━━━━━ Entries shown ━━━━━

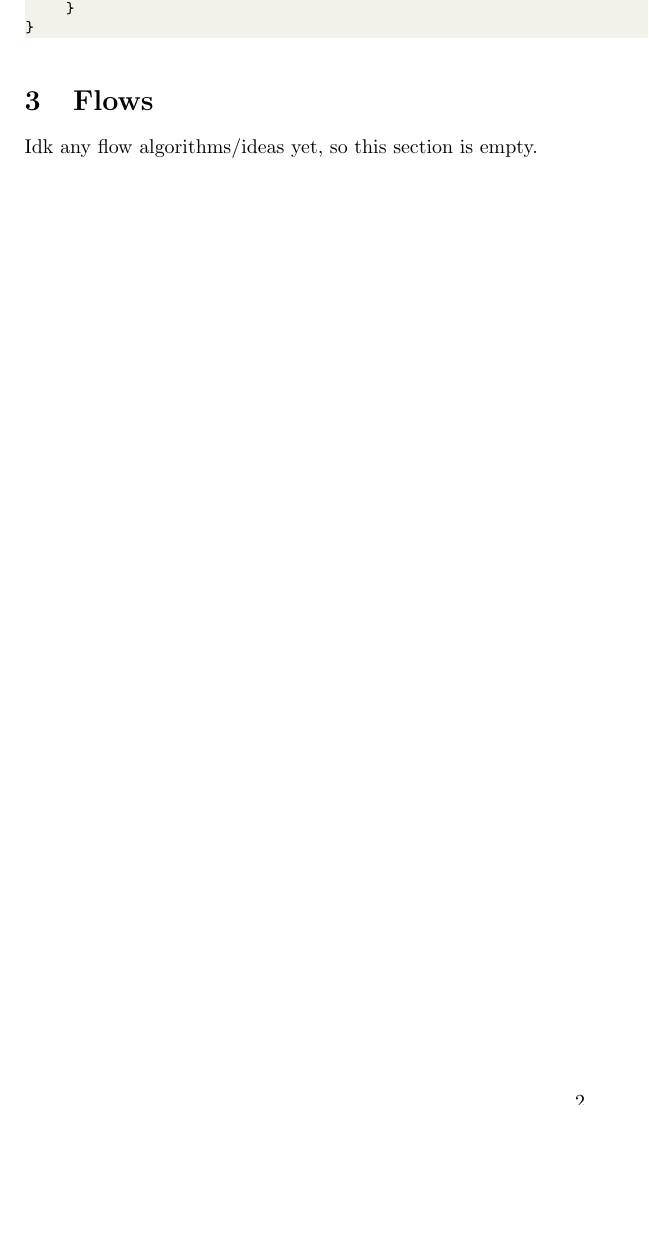
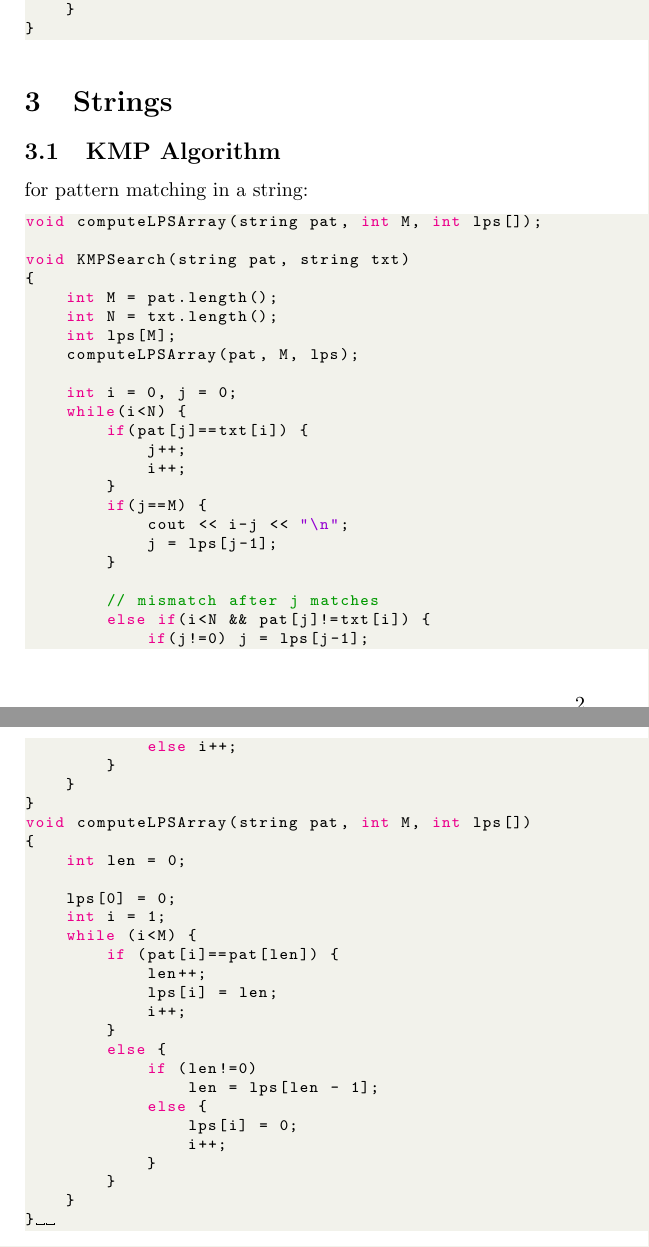
Before and after one commit to DruhanShah/cp-notes, a LaTeX document (cp_notes.tex): part of page 2 of 2 before the commit and two parts of pages 2 and 3 of 3 after it, the two joined at a grey line, cut so that both start at the same text, the shorter picture padded with empty space. Compiled offline with pdfLaTeX.

Commit message:
Added KMP Algo

```diff
--- a/cp_notes.tex
+++ b/cp_notes.tex
@@ -84,6 +101,58 @@ ll bfs(bool visited[]) {
     }
 }       \end{lstlisting}
 
-    \section{Flows}
-    Idk any flow algorithms/ideas yet, so this section is empty.
+    \section{Strings}
+        \subsection{KMP Algorithm} for pattern matching in a string:
+
+
+        \begin{lstlisting}
+void computeLPSArray(string pat, int M, int lps[]);
+
+void KMPSearch(string pat, string txt)
+{
+    int M = pat.length();
+    int N = txt.length();
+    int lps[M];
+    computeLPSArray(pat, M, lps);
+
+    int i = 0, j = 0;
+    while(i<N) {
+        if(pat[j]==txt[i]) {
+            j++;
+            i++;
+        }
+        if(j==M) {
+            cout << i-j << "\n";
+            j = lps[j-1];
+        }
+
+        // mismatch after j matches
+        else if(i<N && pat[j]!=txt[i]) {
+            if(j!=0) j = lps[j-1];
+            else i++;
+        }
+    }
+}
+void computeLPSArray(string pat, int M, int lps[])
+{
+    int len = 0;
+
+    lps[0] = 0;
+    int i = 1;
+    while (i<M) {
+        if (pat[i]==pat[len]) {
+            len++;
+            lps[i] = len;
+            i++;
+        }
+        else {
+            if (len!=0)
+                len = lps[len - 1];
+            else {
+                lps[i] = 0;
+                i++;
+            }
+        }
+    }
+}		\end{lstlisting}
 \end{document}
```
Also changed, not shown: cp_notes.pdf, cp_notes.tex (17 more changed lines), 6 other files.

━━━━━

→ **Task details**
Every last line above must be reproduced as written, and no pictures belong in the copy.

→ **Expected answer**
Before and after one commit to DruhanShah/cp-notes, a LaTeX document (cp_notes.tex): part of page 2 of 2 before the commit and two parts of pages 2 and 3 of 3 after it, the two joined at a grey line, cut so that both start at the same text, the shorter picture padded with empty space. Compiled offline with pdfLaTeX.

Commit message:
Added KMP Algo

```diff
--- a/cp_notes.tex
+++ b/cp_notes.tex
@@ -84,6 +101,58 @@ ll bfs(bool visited[]) {
     }
 }       \end{lstlisting}
 
-    \section{Flows}
-    Idk any flow algorithms/ideas yet, so this section is empty.
+    \section{Strings}
+        \subsection{KMP Algorithm} for pattern matching in a string:
+
+
+        \begin{lstlisting}
+void computeLPSArray(string pat, int M, int lps[]);
+
+void KMPSearch(string pat, string txt)
+{
+    int M = pat.length();
+    int N = txt.length();
+    int lps[M];
+    computeLPSArray(pat, M, lps);
+
+    int i = 0, j = 0;
+    while(i<N) {
+        if(pat[j]==txt[i]) {
+            j++;
+            i++;
+        }
+        if(j==M) {
+            cout << i-j << "\n";
+            j = lps[j-1];
+        }
+
+        // mismatch after j matches
+        else if(i<N && pat[j]!=txt[i]) {
+            if(j!=0) j = lps[j-1];
+            else i++;
+        }
+    }
+}
+void computeLPSArray(string pat, int M, int lps[])
+{
+    int len = 0;
+
+    lps[0] = 0;
+    int i = 1;
+    while (i<M) {
+        if (pat[i]==pat[len]) {
+            len++;
+            lps[i] = len;
+            i++;
+        }
+        else {
+            if (len!=0)
+                len = lps[len - 1];
+            else {
+                lps[i] = 0;
+                i++;
+            }
+        }
+    }
+}		\end{lstlisting}
 \end{document}
```
Also changed, not shown: cp_notes.pdf, cp_notes.tex (17 more changed lines), 6 other files.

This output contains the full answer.